Start of GIVEN ENTRIES

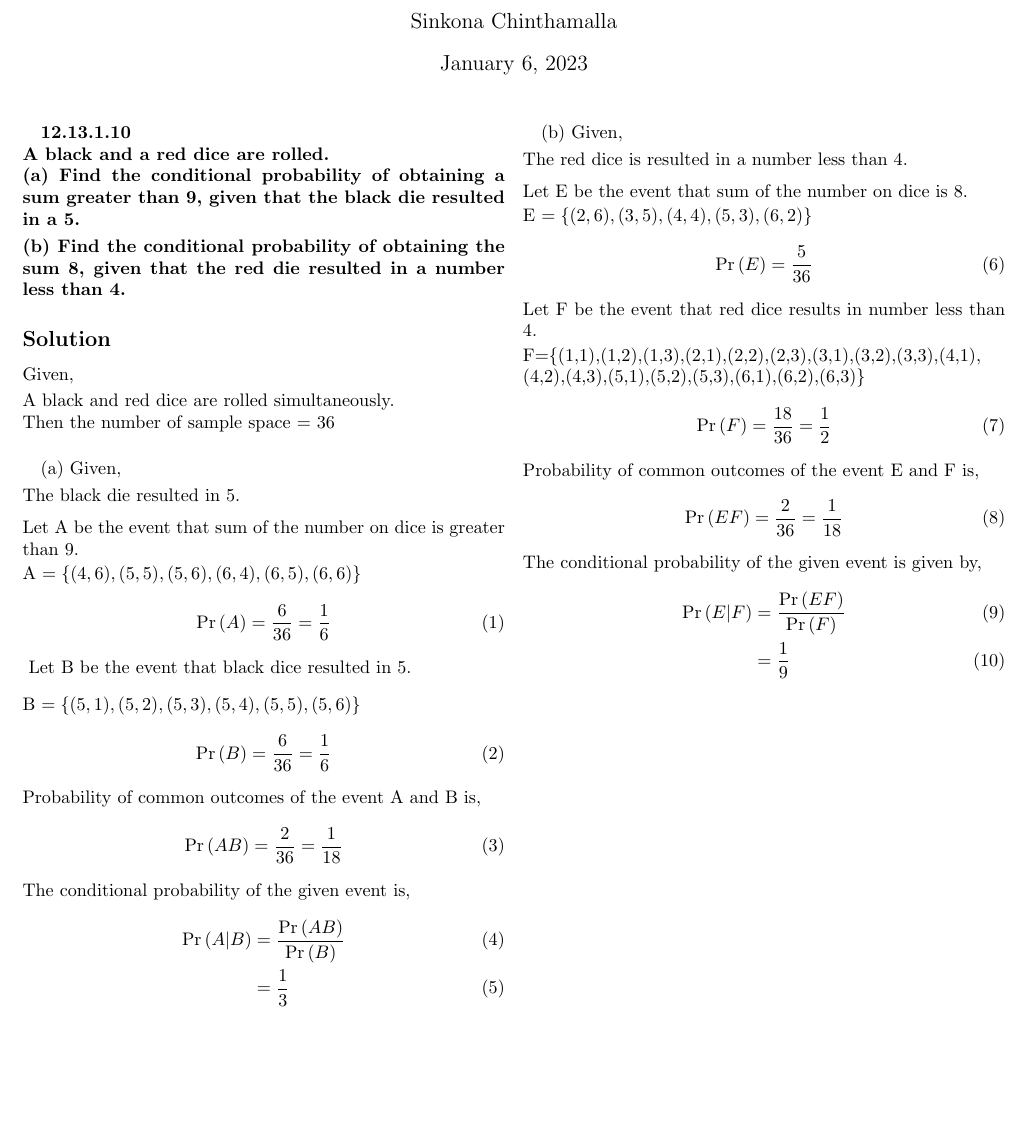
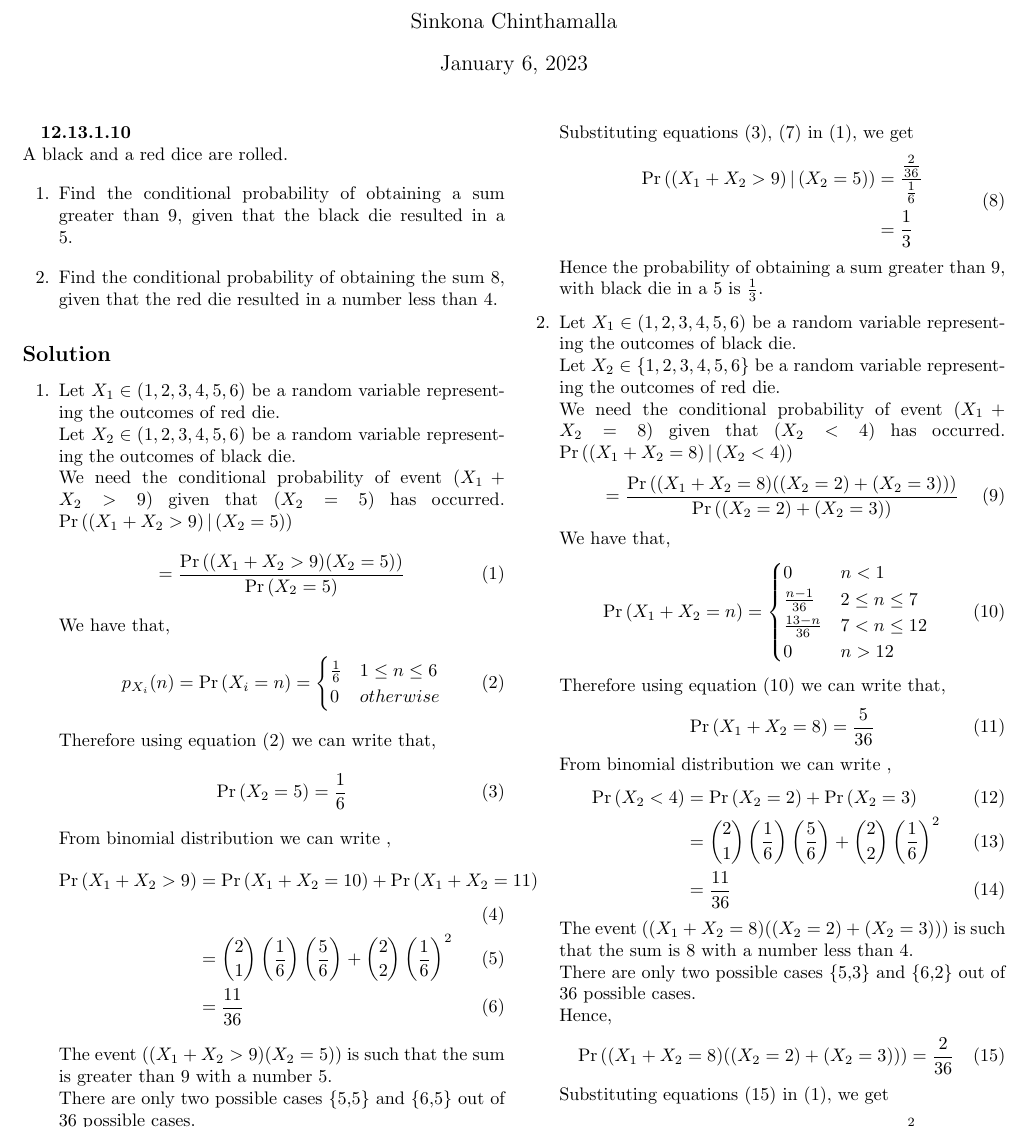
Before and after one commit to SinkonaChinthamalla/fwc-module2, a LaTeX document (probability/12.13.1.10/12.13.1.10.tex): part of the page before the commit and part of page 1 of 2 after it, cut so that both start at the same text, the shorter picture padded with empty space. Compiled offline with pdfLaTeX.

Commit message:
Update 12.13.1.10.tex

```diff
--- a/probability/12.13.1.10/12.13.1.10.tex
+++ b/probability/12.13.1.10/12.13.1.10.tex
@@ -9,36 +10,93 @@
 \begin{document}
 \maketitle
 
-\textbf {12.13.1.10 \\
-A black and a red dice are rolled.\\
-(a) Find the conditional probability of obtaining a sum greater than 9, given that the black die resulted in a 5.\vspace{0.1cm}\\
-(b) Find the conditional probability of obtaining the sum 8, given that the red die resulted in a number less than 4.}
+\textbf {12.13.1.10} \\
+A black and a red dice are rolled.
+\begin{enumerate}
+\item Find the conditional probability of obtaining a sum greater than 9, given that the black die resulted in a 5.
+\item Find the conditional probability of obtaining the sum 8, given that the red die resulted in a number less than 4.
+\end{enumerate}
 
 \subsection*{Solution}
-Given, \vspace{0.1cm} \\
-A black and red dice are rolled simultaneously.\\
-Then the number of sample space = 36 \\
-\vspace{0.05cm}
+\begin{enumerate}
+\item
+Let $X_1 \in \brak{1,2,3,4,5,6}$ be a random variable representing the outcomes of red die.\\
+Let $X_2 \in \brak{1,2,3,4,5,6}$ be a random variable representing the outcomes of black die. \\
+We need the conditional probability of event $(X_1 + X_2 > 9)$ given that $(X_2 = 5)$ has occurred.
+$\Pr{\brak{\brak{X_1 + X_2 > 9}|\brak{X_2=5}}}$
+\begin{align}
+=\frac{\Pr{((X_1 + X_2 > 9)(X_2=5))}}{\Pr{\brak{X_2=5}}}
+\end{align}
+We have that,
+\begin{align}
+p_{X_i}(n) = \pr{X_i = n} =
+\begin{cases}
+\frac{1}{6} & 1 \le n \le 6 \\
+0 & otherwise
+\end{cases}
+\end{align}
+Therefore using equation (2) we can write that,
+\begin{align}
+\Pr{(X_2=5)} = \frac{1}{6}
+\end{align}
+From binomial distribution we can write ,
+\begin{align}
+\Pr{(X_1 + X_2 > 9)}&= \Pr{(X_1 + X_2 =10)}+\Pr{(X_1 + X_2=11)} \\
+&= \binom{2}{1} \brak {\frac{1}{6}}\brak {\frac{5}{6}}+\binom{2}{2} \brak {\frac{1}{6}}^2\\
+&= \frac{11}{36}
+\end{align}
+The event ${((X_1 + X_2 > 9)(X_2=5))}$ is such that the sum is greater than 9 with a number 5. \\
+There are only two possible cases \{5,5\} and \{6,5\} out of 36 possible cases.\\
+Hence,
+\begin{align}
+\Pr{((X_1 + X_2 > 9)(X_2=5))}=\frac{2}{36}
+\end{align}
+Substituting equations (3), (7) in (1), we get
+\begin{align}
+\begin{split}
+\Pr{\brak{\brak{X_1 + X_2 > 9}|\brak{X_2=5}}} &=
+\frac{\frac{2}{36}}{\frac{1}{6}}\\
+&=\frac{1}{3}
+\end{split}
+\end{align}
+Hence the probability of obtaining a sum greater than 9, with black die in a 5 is $\frac{1}{3}$.
 
-(a) Given, \vspace{0.1cm} \\
-The black die resulted in 5. \vspace{0.2cm}\\
-Let A be the event that sum of the number on dice is greater than 9. \vspace{0.05cm}\\
-A $= \{(4,6),(5,5),(5,6),(6,4),(6,5),(6,6)\} $
+\item
+Let $X_1 \in \brak{1,2,3,4,5,6}$ be a random variable representing the outcomes of black die.\\
+Let $X_2 \in \{1,2,3,4,5,6\}$ be a random variable representing the outcomes of red die. \\
+We need the conditional probability of event $(X_1 + X_2 = 8)$ given that $(X_2 < 4)$ has occurred.
+$\Pr{\brak{\brak{X_1 + X_2 = 8}|\brak{X_2 < 4}}}$
 \begin{align}
-\pr A =  \dfrac{6}{36} = \dfrac{1}{6}
+=\frac{\Pr{((X_1 + X_2 = 8)((X_2 = 2)+(X_2 = 3)))}}{\Pr{\brak{(X_2 = 2)+(X_2 = 3)}}}
 \end{align}
-\vspace{0.3cm}
-Let B be the event that black dice resulted in 5. \\
-B $ = \{( 5,1 ),( 5,2 ),( 5,3 ),( 5,4 ),( 5,5 ),( 5,6 )\} $
+We have that,
 \begin{align}
-\pr B =  \dfrac{6}{36} = \dfrac{1}{6}
+\Pr{(X_1 + X_2 = n)} &=
+\begin{cases}
+0 & n < 1
+\\
+\frac{n-1}{36} &  2 \le n \le  7
+\\
+\frac{13-n}{36} & 7 < n \le 12
+\\
+0 & n > 12
+\end{cases}
 \end{align}
-Probability of common outcomes of the event A and B is,
+Therefore using equation (10) we can write that,
 \begin{align}
-\pr {AB} =  \dfrac{2}{36} = \dfrac{1}{18}
+\Pr{(X_1 + X_2 = 8)} = \frac{5}{36}
 \end{align}
-The conditional probability of the given event is,
+From binomial distribution we can write ,
 \begin{align}
-\pr { A|B } &= \frac{\pr {AB}}{\pr {B }} \\
-&= \dfrac{1}{3}
+\Pr{(X_2 < 4)}& = \Pr{(X_2=2)}+\Pr{(X_2=3)} \\
+&= \binom{2}{1} \brak {\frac{1}{6}}\brak {\frac{5}{6}}+\binom{2}{2} \brak {\frac{1}{6}}^2\\
+&= \frac{11}{36}
 \end{align}
+The event ${((X_1 + X_2 = 8)((X_2=2)+(X_2=3)))}$ is such that the sum is 8 with a number less than 4. \\
+There are only two possible cases \{5,3\} and \{6,2\} out of 36 possible cases.\\
+Hence,
+\begin{align}
+\Pr{((X_1 + X_2 = 8)((X_2=2)+(X_2=3)))}=\frac{2}{36}
+\end{align}
+Substituting equations (15) in (1), we get
+\begin{align}
@@ -45,26 +110,3 @@ The conditional probability of the given event is,
 
-\newpage
-(b) Given, \vspace{0.1cm} \\
-The red dice is resulted in a number less than 4. \vspace{0.2cm}\\
-Let E be the event that sum of the number on dice is 8. \vspace{0.05cm}\\
-E $ = \{( 2,6 ),( 3,5 ),( 4,4 ),( 5,3 ),( 6,2 )\}$
-\begin{align}
-\pr E =  \dfrac{5}{36}
-\end{align}
-Let F be the event that red dice results in number less than 4. \vspace{0.05cm} \\
-F=\{(1,1),(1,2),(1,3),(2,1),(2,2),(2,3),(3,1),(3,2),(3,3),(4,1),
-(4,2),(4,3),(5,1),(5,2),(5,3),(6,1),(6,2),(6,3)\}
-\begin{align}
-\pr F =  \dfrac{18}{36} = \dfrac{1}{2}
-\end{align}
-Probability of common outcomes of the event E and F is,
-\begin{align}
-\pr {EF} =  \dfrac{2}{36} = \dfrac{1}{18}
-\end{align}
-The conditional probability of the given event is given by,
-\begin{align}
-\pr {E|F} &= \frac{\pr {EF}}{\pr F } \\
-&= \dfrac{1}{9}
-\end{align}
-
+\end{enumerate}
 \end{document}
```
Also changed, not shown: probability/12.13.1.10/12.13.1.10.tex (8 more changed lines).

End of GIVEN ENTRIES

*WHAT YOU NEED TO DO:* Please copy out each line in the entries that mentions the string "write".

*EXERCISE RESPONSE:*
+Therefore using equation (2) we can write that,
+From binomial distribution we can write ,
+Therefore using equation (10) we can write that,
+From binomial distribution we can write ,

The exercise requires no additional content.